→ **Stored entries**:
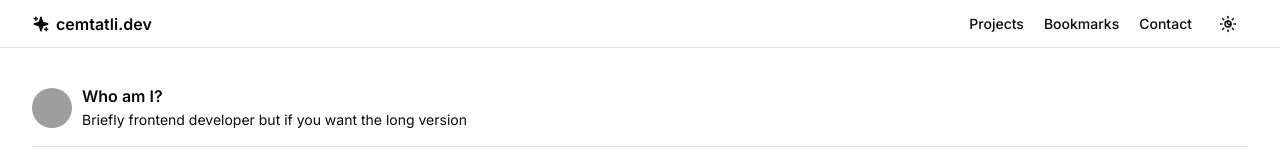
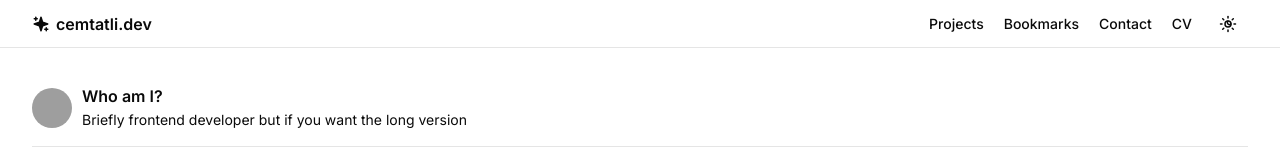
Before and after one commit to cemtatli/website, a Next.js app: page / in a window 1280 px wide. Shown: the top 160 px of the page. Built offline with nearby package versions, Linux system fonts and the light colour scheme; grey boxes are pictures that could not be loaded.

Commit message:
Add CV link to navigation

```diff
--- a/app/page.tsx
+++ b/app/page.tsx
@@ -1,5 +1,5 @@
 import About from "./(pages)/about/page";
 
 export default function Home() {
-  return <About />;
+  return <About />
 }
--- a/components/tabs.tsx
+++ b/components/tabs.tsx
@@ -6,6 +6,7 @@ const Navtabs = () => {
       <Link href={"/projects"}>Projects</Link>
       <Link href={"/bookmarks"}>Bookmarks</Link>
       <Link href={"/contact"}>Contact</Link>
+      <Link target="_blank" href={"https://cv.cemtatli.dev/"}>CV</Link>
     </div>
   );
 };
--- a/package.json
+++ b/package.json
@@ -48,6 +48,7 @@
     "react-icons": "^4.10.1",
     "react-lazy-load-image-component": "^1.6.0",
     "swr": "^2.2.0",
+    "tailwind": "^4.0.0",
     "tailwind-merge": "^1.13.2",
     "tailwindcss-animate": "^1.0.6",
     "typescript": "5.1.3"
```
Also changed, not shown: 1 other file (tests, documents, lock files or other folders).
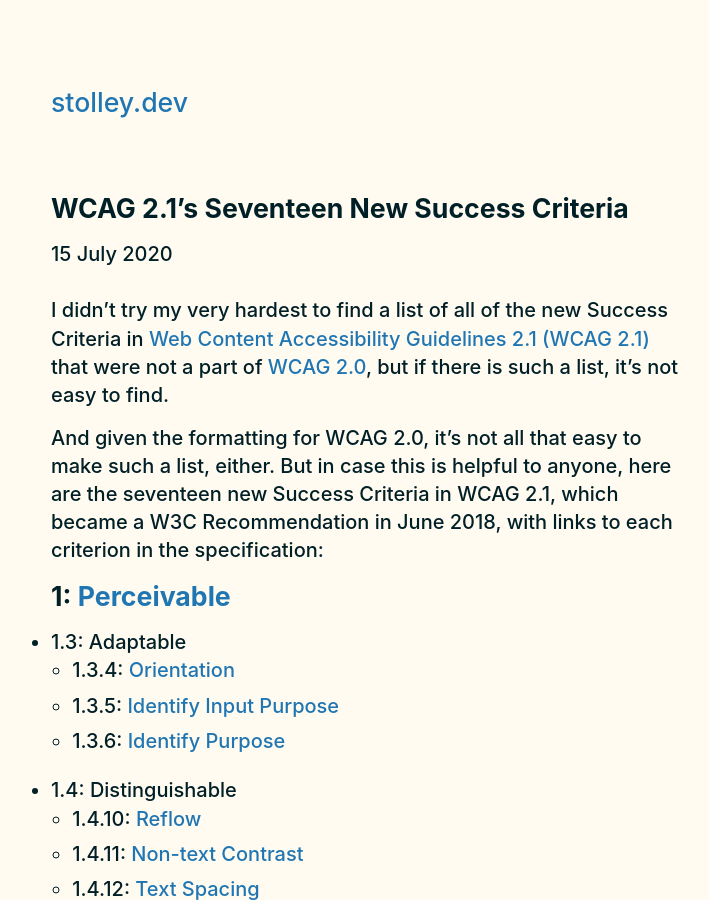
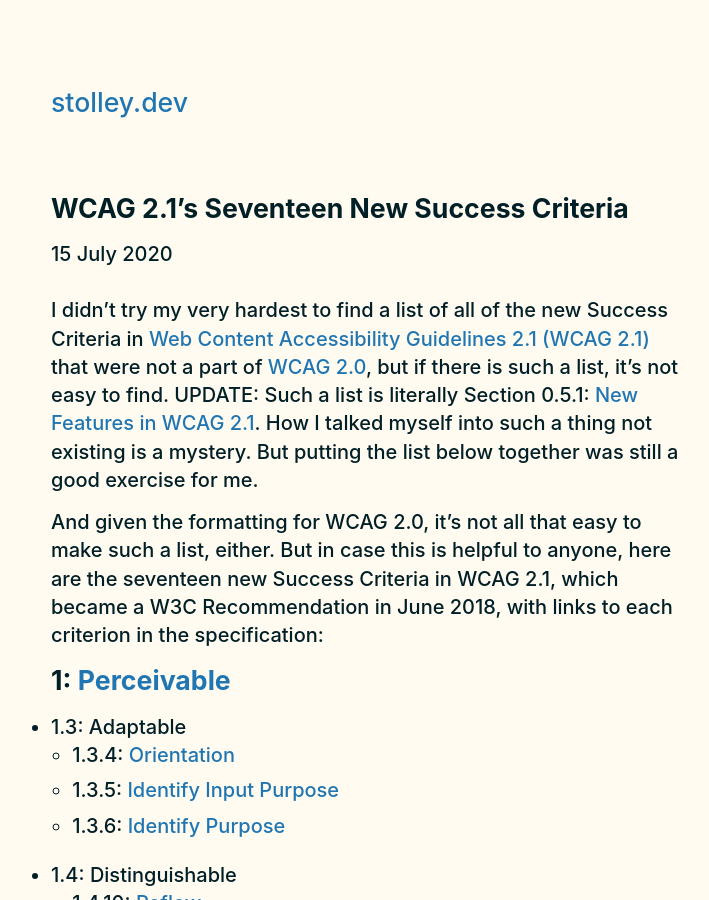
Before and after one commit to karlstolley/stolley.dev, a Jekyll site: the page built from _posts/2020-07-15-wcag-21s-seventeen-new-success-criteria.md, in a window 1280 px wide and 900 px high. Shown: the whole window, without its empty margins (205-914 px from the left). Built offline with Jekyll 4.4.1, drawn with Linux system fonts in a browser that asks for light colours; some web fonts are replaced.

Commit message:
Add update about the existing of WCAG 2.1 list

```diff
--- a/_posts/2020-07-15-wcag-21s-seventeen-new-success-criteria.md
+++ b/_posts/2020-07-15-wcag-21s-seventeen-new-success-criteria.md
@@ -12,7 +12,8 @@
 I didn’t try my very hardest to find a list of all of the new Success Criteria in
 [Web Content Accessibility Guidelines 2.1 (WCAG 2.1)](https://www.w3.org/TR/WCAG21/) that were not a
 part of [WCAG 2.0](https://www.w3.org/TR/WCAG20/), but if there is such a list, it’s not easy to
-find.
+find. UPDATE: Such a list is literally Section 0.5.1: [New Features in WCAG 2.1](https://www.w3.org/TR/WCAG21/#new-features-in-wcag-2-1). How I talked myself into such a thing not existing is a mystery.
+But putting the list below together was still a good exercise for me.
 
 And given the formatting for WCAG 2.0, it’s not all that easy to make such a list, either. But in
 case this is helpful to anyone, here are the seventeen new Success Criteria in WCAG 2.1, which
```
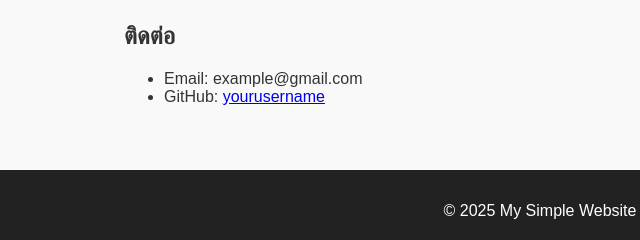
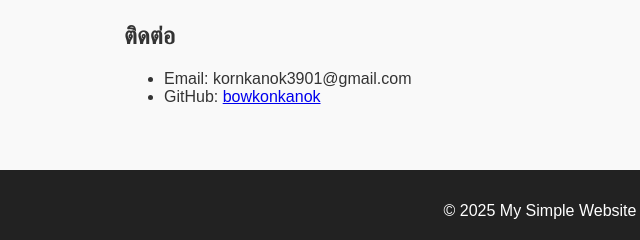
Before and after one commit to BowKonkanok/web_cv, a plain HTML site: page index.html in a window 1280 px wide. Shown: the part 329-569 px from the top of the page, 116-756 px from the left. Drawn offline with Linux system fonts and the light colour scheme.

Commit message:
Modify contact information in index.html
Updated contact email and GitHub username.

```diff
--- a/index.html
+++ b/index.html
@@ -28,8 +28,8 @@
     <section id="contact">
       <h2>ติดต่อ</h2>
       <ul>
-        <li>Email: example@gmail.com</li>
-        <li>GitHub: <a href="https://github.com/yourusername" target="_blank">yourusername</a></li>
+        <li>Email: kornkanok3901@gmail.com</li>
+        <li>GitHub: <a href="https://github.com/bowkonkanok" target="_blank">bowkonkanok</a></li>
       </ul>
     </section>
   </main>
```
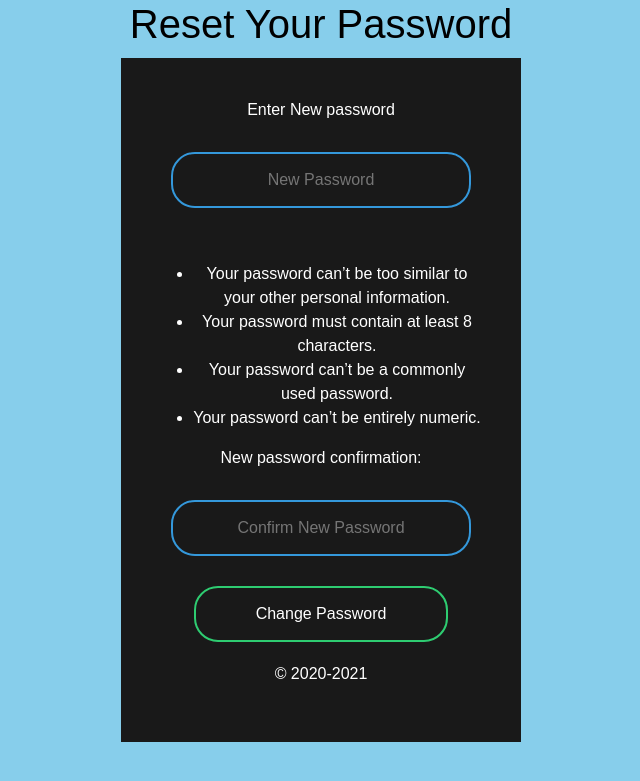
After one commit to Rosh3639/Django-02, a Django app: page /reset/1/1/ in a window 1280 px wide. The commit adds this page. Shown: the top 781 px of the page, without its empty margins (319-959 px from the left). Run offline with Django 3.2, Linux system fonts and the light colour scheme; some libraries are stand-ins or nearby versions.

Commit message:
'Forgot_password_feature_added'

```diff
--- a/home/urls.py
+++ b/home/urls.py
@@ -1,6 +1,7 @@
 
 from django.urls import path
 from home import views
+from django.contrib.auth import views as auth_views
 
 urlpatterns = [
     path('', views.index, name="home"),
@@ -12,4 +13,9 @@ urlpatterns = [
     path('error', views.error, name="error"),
     path('viewpdf', views.view_pdf, name="viewpdf"),
     path('pdf', views.pdf, name="PDF"),
+
+    path('password_reset/', auth_views.PasswordResetView.as_view(template_name="registration/password_reset_form.html"), name="password_reset"),
+    path('password_reset/done/', auth_views.PasswordResetDoneView.as_view(template_name="registration/password_reset_done.html"), name="password_reset_done"),
+    path('reset/<uidb64>/<token>/', auth_views.PasswordResetConfirmView.as_view(template_name="registration/password_reset_confirm.html"), name="password_reset_confirm"),
+    path('reset/done/', auth_views.PasswordResetCompleteView.as_view(template_name="registration/password_reset_complete.html"), name="password_reset_complete"),
 ]
--- a/templates/base.html
+++ b/templates/base.html
@@ -1,8 +1,15 @@
-<!DOCTYPE html>
+<!doctype html>
 <html lang="en">
 <head>
+    <!-- Required meta tags -->
     <meta charset="UTF-8">
     <meta name="viewport" content="width=device-width, initial-scale=1">
+
+
+    <!-- Bootstrap CSS -->
+    <link href="https://cdn.jsdelivr.net/npm/bootstrap@5.0.2/dist/css/bootstrap.min.css" rel="stylesheet"
+          integrity="sha384-EVSTQN3/azprG1Anm3QDgpJLIm9Nao0Yz1ztcQTwFspd3yD65VohhpuuCOmLASjC" crossorigin="anonymous">
+
     <title>Home</title>
     <style>
         body{
@@ -80,11 +87,25 @@
     background: #2ecc71;
 }
 
+
     </style>
 </head>
 <body>
 {% block body %}
 
 {% endblock %}
+
+<!-- Optional JavaScript; choose one of the two! -->
+
+<!-- Option 1: Bootstrap Bundle with Popper -->
+<script src="https://cdn.jsdelivr.net/npm/bootstrap@5.0.2/dist/js/bootstrap.bundle.min.js"
+        integrity="sha384-MrcW6ZMFYlzcLA8Nl+NtUVF0sA7MsXsP1UyJoMp4YLEuNSfAP+JcXn/tWtIaxVXM"
+        crossorigin="anonymous"></script>
+
+<!-- Option 2: Separate Popper and Bootstrap JS -->
+<!--
+<script src="https://cdn.jsdelivr.net/npm/@popperjs/core@2.9.2/dist/umd/popper.min.js" integrity="sha384-IQsoLXl5PILFhosVNubq5LC7Qb9DXgDA9i+tQ8Zj3iwWAwPtgFTxbJ8NT4GN1R8p" crossorigin="anonymous"></script>
+<script src="https://cdn.jsdelivr.net/npm/bootstrap@5.0.2/dist/js/bootstrap.min.js" integrity="sha384-cVKIPhGWiC2Al4u+LWgxfKTRIcfu0JTxR+EQDz/bgldoEyl4H0zUF0QKbrJ0EcQF" crossorigin="anonymous"></script>
+-->
 </body>
 </html>
--- a/templates/login.html
+++ b/templates/login.html
@@ -1,6 +1,6 @@
 {% extends 'base.html' %}
 {% load static %}
-
+{% load crispy_forms_tags %}
 {% block body %}
 <form class="yes" method="post" action="/login">
     {% csrf_token %}
@@ -12,7 +12,7 @@
     <h1>Login To See My Research Paper.</h1>
     <input type="text" name="username" placeholder="Username">
     <input type="password" name="password" placeholder="Password">
-    <a href="/" style="text-decoration:none"><div style="color:blue">Forgot Password</div></a>
+    <a href="password_reset" style="text-decoration:none"><div style="color:blue">Forgot Password</div></a>
     <input type="submit" name="submit" value="Sign In">
 
     <div style="color:white">
--- a/templates/register.html
+++ b/templates/register.html
@@ -5,14 +5,13 @@
     {% csrf_token %}
     {% if messages %}
     {% for message in messages %}
-    <div style="color:red"><h2>{{ message }}</h2></div>
+    <div style="color:green"><h2>{{ message }}</h2></div>
     {% endfor %}
     {% endif %}
     <h1>Register To See My Research Paper.</h1>
     <input type="text" name="username" placeholder="Username">
     <input type="email" name="email" placeholder="Email Address">
     <input type="password" name="password" placeholder="Password">
-    <a href="/" style="text-decoration:none"><div style="color:blue">Forgot Password</div></a>
     <input type="submit" name="submit" value="Register">
     <br>
     <div style="color:white">
--- /dev/null
+++ b/templates/registration/password_reset_confirm.html
@@ -0,0 +1,16 @@
+{% extends 'base.html' %}
+
+{% block title %}Password Reset{% endblock %}
+
+{% block body %}
+<h1 style="text-align: center;"><a style="color:black">Reset Your Password</a></h1>
+{% load crispy_forms_tags %}
+<form class="yes" method="post" style="color:white">
+    {% csrf_token %}
+    <label for="id_new_password1">Enter New password</label><input type="password" name="new_password1" placeholder="New Password" autocomplete="new-password" required="" id="id_new_password1"><br><span class="helptext"><ul><li>Your password can’t be too similar to your other personal information.</li><li>Your password must contain at least 8 characters.</li><li>Your password can’t be a commonly used password.</li><li>Your password can’t be entirely numeric.</li></ul></span>
+<label for="id_new_password2">New password confirmation:</label><input type="password" name="new_password2" placeholder="Confirm New Password" autocomplete="new-password" required="" id="id_new_password2">
+    <input type="submit" name="submit" value="Change Password">
+    <p style="color:white">© 2020-2021</p>
+</form>
+
+{% endblock %}
--- /dev/null
+++ b/templates/registration/password_reset_email.html
@@ -0,0 +1,4 @@
+You asked for password reset for email {{ email }}.
+Please follow below link to reset your password:
+
+{{ protocol}}://{{ domain }}{% url 'password_reset_confirm' uidb64=uid token=token %}
```
Also changed, not shown: Userproject/settings.py (+2 -8 lines), home/views.py (+19 -19 lines), templates/registration/password_reset_complete.html (added, +12 -0 lines), templates/registration/password_reset_done.html (added, +15 -0 lines), templates/registration/password_reset_form.html (added, +18 -0 lines), templates/view_pdf.html (+7 -5 lines).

→ **Task**:
Show a copy of each line from the records above in which the string "urls" occurs.

→ **Result for this task**:
--- a/home/urls.py
+++ b/home/urls.py
 from django.urls import path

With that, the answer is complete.